It is not really news that anti-gun hysteria among extremists and media elites has been at (what we can only hope is) peak insanity for some time, as the efforts to demonize law-abiding gun owners expanded to demonizing kids at play and.
Under Covid restrictions, while children learned virtually in their own homes, obvious toys elicitedfrom school administrators who seem to have so much fear over firearms that they call the police.
One(while not a toy, certainly not a firearm) has led to to counter the insanity.
But don’t think this is something new. Schools have long been a breeding ground for ridiculous anti-gun responses to children and their toys, often . Even when children turn themselves in for innocent mistakes that violate silly policies, they face .
Schools aren’t the exception, though. We have been covering the disturbing trend of anti-gun extremism invading the realm of kids-at-play for some time. Modeled after so-called gun “buybacks,” joyless scolds have been operating programs to encourage children (their parents, really) to for what the program operators deem to be more politically correct toys.
Those running these programs freely admit that their goal is to indoctrinate kids into believing that they should consider it “not cool to carry these toy guns,” with the ultimate goal being that they will grow up to never “carry a real gun.”
So much for personal protection.
These programs encouraging children to abandon toy guns generally run around Christmas, with ’t satisfied with ruining just one holiday season. They have also gone after toy guns during .sometimes getting involved in the lunacy. But these anti-gun Grinches aren
Even have not been safe in the past, and the campaign against water-based toy guns has reached .
So it’s no surprise to read advice coming from the rabidly anti-gun New York Times that during home play time.
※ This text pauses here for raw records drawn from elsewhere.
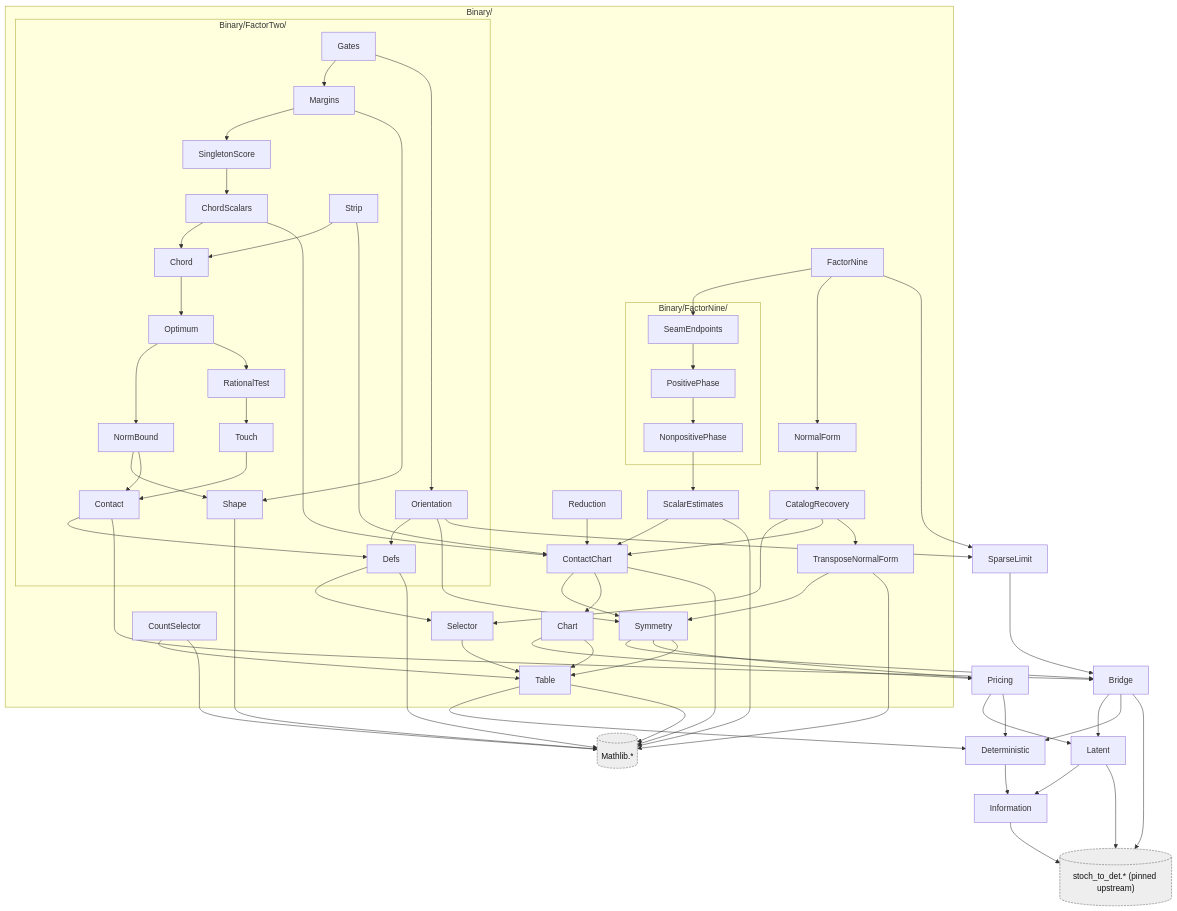
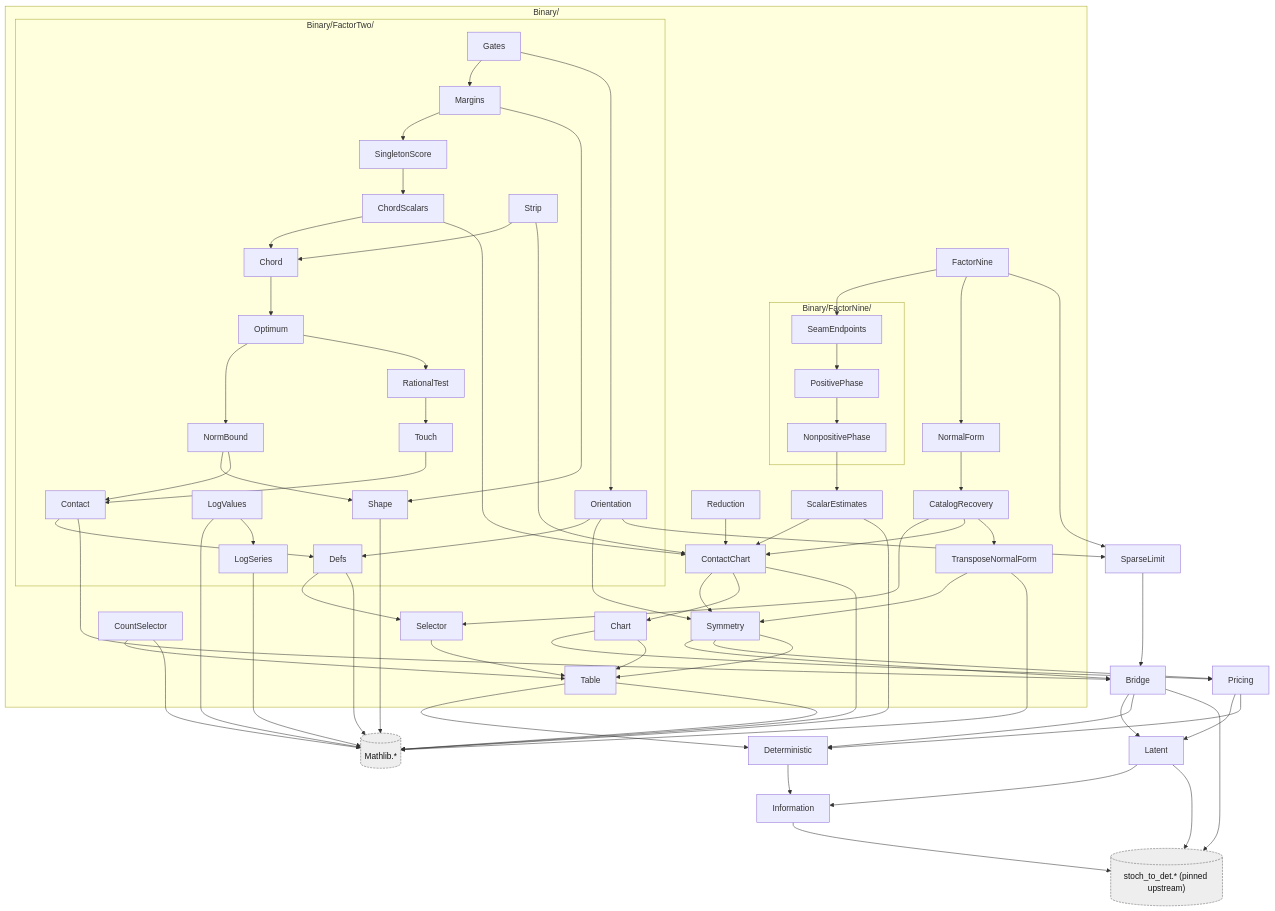
One commit to AlexisOlson/stochastic-to-deterministic-latents changed the diagram in docs/lean-contracts.md. Above: the diagram before and after it, drawn with Mermaid. The commit also changed other lines of this file and 7 other files, not shown here.

```diff
--- a/docs/lean-contracts.md
+++ b/docs/lean-contracts.md
@@ -557,6 +558,8 @@
       Binary_FactorTwo_Contact["Contact"]
       Binary_FactorTwo_Defs["Defs"]
       Binary_FactorTwo_Gates["Gates"]
+      Binary_FactorTwo_LogSeries["LogSeries"]
+      Binary_FactorTwo_LogValues["LogValues"]
       Binary_FactorTwo_Margins["Margins"]
       Binary_FactorTwo_NormBound["NormBound"]
       Binary_FactorTwo_Optimum["Optimum"]
@@ -595,6 +598,9 @@
   Binary_FactorTwo_Defs --> MATHLIB
   Binary_FactorTwo_Gates --> Binary_FactorTwo_Margins
   Binary_FactorTwo_Gates --> Binary_FactorTwo_Orientation
+  Binary_FactorTwo_LogSeries --> MATHLIB
+  Binary_FactorTwo_LogValues --> MATHLIB
+  Binary_FactorTwo_LogValues --> Binary_FactorTwo_LogSeries
   Binary_FactorTwo_Margins --> Binary_FactorTwo_SingletonScore
   Binary_FactorTwo_Margins --> Binary_FactorTwo_Shape
   Binary_FactorTwo_NormBound --> Binary_FactorTwo_Shape
```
While we would not expect a Times advice columnist to put a great deal of thought into advice that involves guns, whether real or toys, the advice given by Philip Galanes to suggest kids use water balloons instead is somewhat amusing.
Doesn’t he realize a water balloon is simply a proxy for a grenade?
The splash of water even approximates the devastating shrapnel that is the hallmark of grenades, striking both the intended target as well as those in close proximity.
Philip writes, “Personally, I don’t think anyone should become desensitized to the act of pointing a gun at another person (even if the gun is made of chocolate).” But hurling grenades is OK?